Many former singers from Wallace State’s past will be returning to perform in a special number near the end of the show during each night of the performance.

“I’m excited about coming back and joining in with all those voices,” said Bolin.

Richter has also encouraged past faculty to be a part of the event. And Walker is excited about the prospect of seeing many of his former students. “I will be there on Friday night for the performance,” he said. “Needless to say, I’m looking forward to seeing them. I keep up with a lot of them on Facebook and a lot of them are planning to attend.”

Walker added that he’s proud to see how the department has grown over the years and of the performances he’s seen through the years since he’s left. “I’m a big fan of Tiffany’s and she’s doing a fantastic job with them,” he said. “If people in the community would just take the time to come and see the Singers whenever they perform, they will see a tremendous amount of talent and a great show.”

Looking to the future, Richter’s goal is for the Wallace State music programs to grow and be known far and wide as the premiere fine and performing arts program in the state. “We have so much to offer students when it comes to the arts, and we are constantly working to provide more,” Richter said. “We truly care about each and every student. We want to see them grow in their talent and use it in their everyday lives, whether their goal is to be a professional performer or as a vocalist for their church choir.

“Music, like any art, touches our souls and provides an outlet for creativity, passion, drama, for all of our emotions and for every occasion,” Richter added. “I’m proud to provide that outlet to the students who participate in our programs.”

The college is currently working on an agreement with Cullman County Schools to offer a special Performing Arts dual enrollment program, which will allow area high school students the opportunity to participate in Wallace State music, drama and art programs for college credit. They will earn high school and college credit simultaneously while also having the opportunity to perform with the instrumental or voice musical programs, the theatre program or other artistic outlets offered through the Fine and Performing Arts program.

“I can see the day when our singers or the concert choir is 100 members strong,” Richter said. “I can see the day when hearing Wallace State Community College instantly brings to mind a fine arts program that is second to none.”

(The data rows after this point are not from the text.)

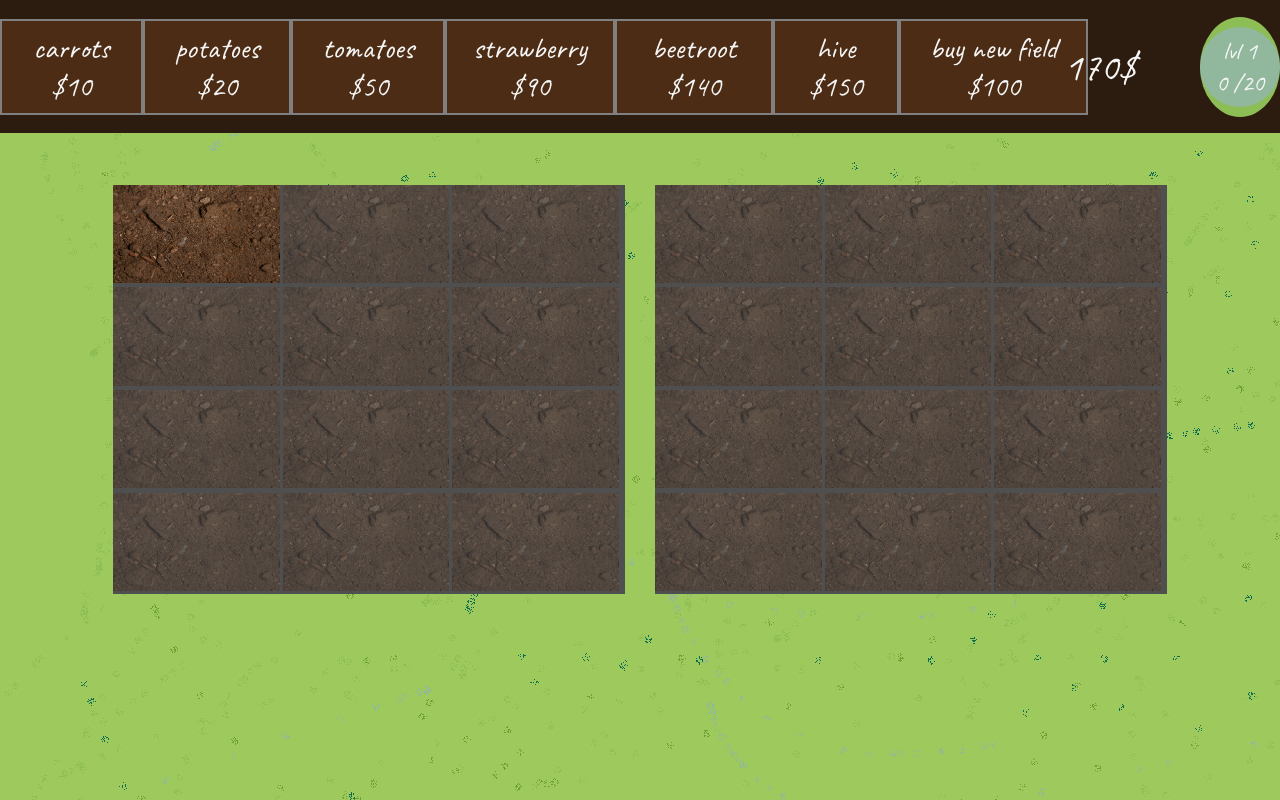
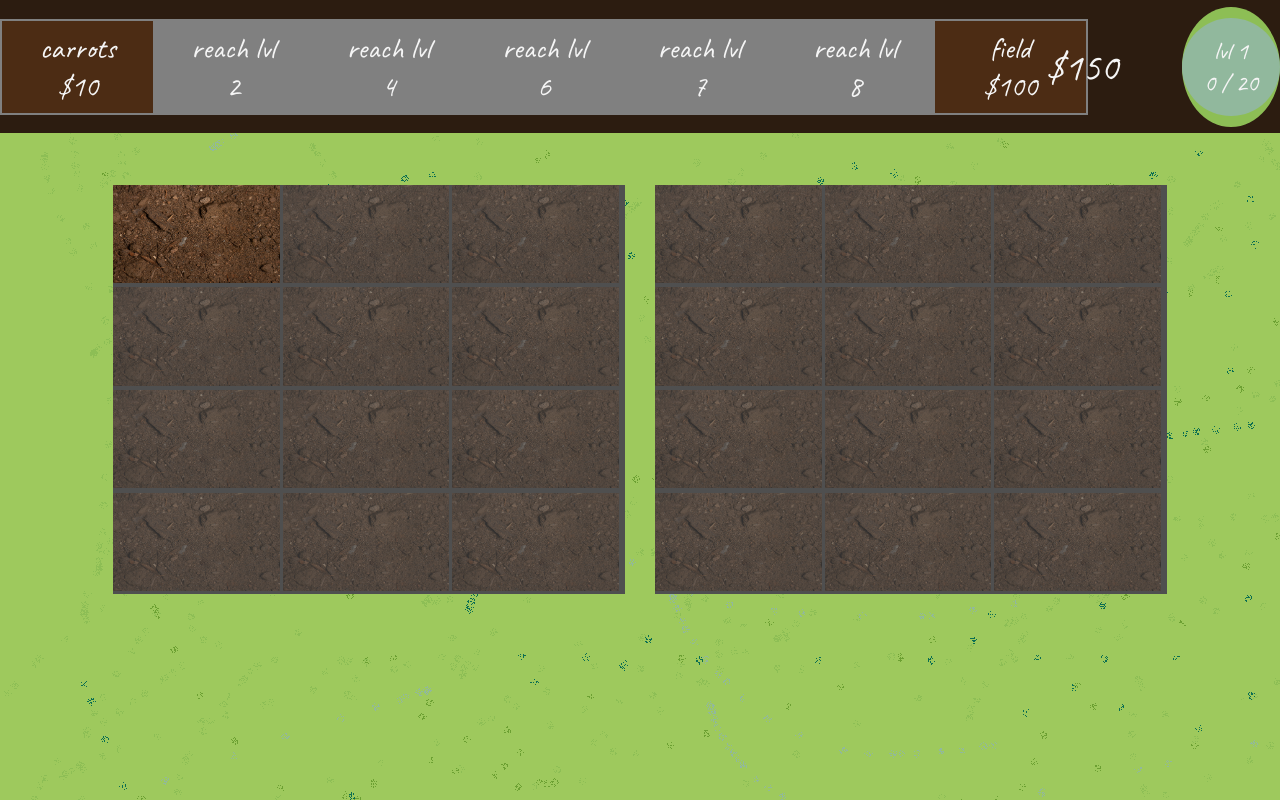
Before and after one commit to saranagaoka/ts-garden, a React (Create React App) app: page / in a window 1280 px wide. Built offline with nearby package versions, Linux system fonts and the light colour scheme.

Commit message:
fix level and points circle, disable buttons until reaching required level

```diff
--- a/src/components/Field.scss
+++ b/src/components/Field.scss
@@ -20,11 +20,12 @@
   height: 100%;
   width: 100%;
   font-size: 30px;
-  color: $leaf-green;
+  background-color: $opacity-green;
+  color: black;
   position: absolute;
   top: 0;
   left: 0;
-  background-color: transparent;
+  z-index: 10;
 }
 
 .harvest__button:hover {
@@ -46,3 +47,11 @@
   display: flex;
   align-items: center;
 }
+
+.timer {
+  position: absolute;
+  top: 8px;
+  left: 12px;
+  color: whitesmoke;
+  font-size: 24px;
+}
--- a/src/components/Field.tsx
+++ b/src/components/Field.tsx
@@ -24,12 +24,8 @@ function Field({ field }: { field: IField }) {
     <GiBeet />,
   ];
   const [ready, setReady] = useState(false);
+  const [time, setTime] = useState<number | undefined>(undefined);
   const { harvest } = useContext(GardenContext);
-  const plants = [
-    field.plant && plantsArr[field.plant.icon],
-    field.plant && plantsArr[field.plant.icon],
-    field.plant && plantsArr[field.plant.icon],
-  ];
 
   const handleClick = () => {
     harvest(field);
@@ -43,17 +39,39 @@ function Field({ field }: { field: IField }) {
       }, field.plant?.timeToGrow);
   }, [field.plant?.timeToGrow, field.createdAt]);
 
+  useEffect(() => {
+    let interval: NodeJS.Timer;
+    if (field.createdAt) {
+      console.log(field.plant);
+      interval = setInterval(() => {
+        const timeLeft =
+          field.plant?.timeToGrow! + field.createdAt! - Date.now();
+        setTime(timeLeft);
+        console.log(timeLeft);
+      }, 1000);
+    }
+    return () => {
+      clearInterval(interval);
+    };
+    // eslint-disable-next-line react-hooks/exhaustive-deps
+  }, [field.createdAt]);
+
   return (
     <div className={`field ${field.bought ? "" : "grayOut"}`}>
       <img src={soilPic} alt="soil" />
       <div className="field__planted">
-        {ready ? (
+        <div className="timer">
+          {time && time > 0 && `${Math.floor(time / 1000)}s`}
+        </div>
+        {ready && (
           <button className="harvest__button" onClick={handleClick}>
-            HARVEST!
+            {`HARVEST! $${field.plant?.sellPrice}`}
           </button>
-        ) : (
-          <div className="plants">{plants.map((plantIcon) => plantIcon)}</div>
         )}
+        <div className="plants">
+          {field.plant &&
+            [...Array(3).keys()].map((_) => plantsArr[field.plant!.icon])}
+        </div>
       </div>
     </div>
   );
--- a/src/components/Options.scss
+++ b/src/components/Options.scss
@@ -23,6 +23,9 @@
   border: 2px solid gray;
   background-color: $soil-brown;
   height: fit-content;
+  flex-wrap: nowrap;
+  width: 200px;
+
   color: whitesmoke;
   font-size: 30px;
   font-family: "Caveat", cursive;
@@ -44,8 +47,8 @@
 
 .progress__circle {
   background-image: conic-gradient($dark-grass 80%, $darker-grass 80%);
-  height: 100px;
-  width: 100px;
+  height: 120px;
+  width: 120px;
   border-radius: 50%;
   display: flex;
   justify-content: center;
@@ -59,8 +62,9 @@
   flex-direction: column;
   background-color: $light-green;
   border-radius: 50%;
-  height: 80px;
-  width: 80px;
+  height: 90px;
+  width: 90px;
+  padding: 4px;
 }
 
 .circle > p {
--- a/src/components/Options.tsx
+++ b/src/components/Options.tsx
@@ -38,61 +38,63 @@ function Options() {
       </button>
       <button
         className={`potatoes  ${
-          coins < 20 || !emptyFieldsArr[0] ? "disabledButton" : ""
+          coins < 20 || !emptyFieldsArr[0] || level < 2 ? "disabledButton" : ""
         }`}
         onClick={() => plant(potato)}
-        disabled={coins < 20 || !emptyFieldsArr[0]}
+        disabled={coins < 20 || !emptyFieldsArr[0] || level < 2}
       >
-        potatoes $20
+        {level < 2 ? "reach lvl 2" : "potatoes $20"}
       </button>
       <button
         className={`tomatoes  ${
-          coins < 50 || !emptyFieldsArr[0] ? "disabledButton" : ""
+          coins < 50 || !emptyFieldsArr[0] || level < 4 ? "disabledButton" : ""
         }`}
         onClick={() => plant(tomato)}
-        disabled={coins < 50 || !emptyFieldsArr[0]}
+        disabled={coins < 50 || !emptyFieldsArr[0] || level < 4}
       >
-        tomatoes $50
+        {level < 4 ? "reach lvl 4" : "tomatoes $50"}
       </button>
 
       <button
         className={`strawberry  ${
-          coins < 90 || !emptyFieldsArr[0] ? "disabledButton" : ""
+          coins < 90 || !emptyFieldsArr[0] || level < 6 ? "disabledButton" : ""
         }`}
         onClick={() => plant(strawberry)}
-        disabled={coins < 90 || !emptyFieldsArr[0]}
+        disabled={coins < 90 || !emptyFieldsArr[0] || level < 6}
       >
-        strawberry $90
+        {level < 6 ? "reach lvl 6" : "strawberry $90"}
       </button>
 
       <button
         className={`beetroot  ${
-          coins < 140 || !emptyFieldsArr[0] ? "disabledButton" : ""
+          coins < 140 || !emptyFieldsArr[0] || level < 7 ? "disabledButton" : ""
         }`}
         onClick={() => plant(beetroot)}
-        disabled={coins < 90 || !emptyFieldsArr[0]}
+        disabled={coins < 140 || !emptyFieldsArr[0] || level < 7}
       >
-        beetroot $140
+        {level < 7 ? "reach lvl 7" : "beetroot $140"}
       </button>
 
       <button
         className={`bees  ${
-          coins < 150 || !emptyFieldsArr[0] ? "disabledButton" : ""
+          coins < 150 || !emptyFieldsArr[0] || level < 8 ? "disabledButton" : ""
         }`}
         onClick={() => plant(hive)}
-        disabled={coins < 150 || !emptyFieldsArr[0]}
+        disabled={coins < 150 || !emptyFieldsArr[0] || level < 8}
       >
-        hive $150
+        {level < 8 ? "reach lvl 8" : "hive $150"}
       </button>
       <button
-        className={`newField  ${coins < 100 ? "disabledButton" : ""}`}
+        className={`newField  ${
+          coins < 100 || boughtFieldsArr.length === 24 ? "disabledButton" : ""
+        }`}
         onClick={buyField}
         disabled={coins < 100 || boughtFieldsArr.length === 24}
       >
-        buy new field $100
+        field $100
       </button>
       <div className="info">
-        <p>{coins}$</p>
+        <p>${coins}</p>
 
         <div
           className="progress__circle"
@@ -101,9 +103,9 @@ function Options() {
           }}
         >
           <div className="circle">
-            <p>lvl {level}</p>
+            <p>lvl {level === 10 ? "" : level}</p>
             <p>
-              {points} /{pointsToNextLevel}
+              {level === 10 ? "max lvl" : `${points} / ${pointsToNextLevel!}`}
             </p>
           </div>
         </div>
--- a/src/constants.ts
+++ b/src/constants.ts
@@ -70,4 +70,4 @@ export const hive: IFarmItem = {
 
 export const newFieldPrice: number = 100;
 export const newFieldPoints: number = 30;
-export const baseCash: number = 150;
+export const baseCash: number = 130;
--- a/src/global.scss
+++ b/src/global.scss
@@ -11,3 +11,4 @@ $dark-grass: #6ca032;
 $soil-brown: #4c2c14;
 $dry-soil: #733c0c;
 $dark-soil: #2c1c10;
+$opacity-green: #91b89d99;
```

Admission for the April 7-9 shows is $8 for adults and $5 for students. Reserve tickets by called 256.352.8277. Tickets will also be available at the door.

For more information about Wallace State and its programs, visit http://www.wallacestate.edu or call 256-252-8000.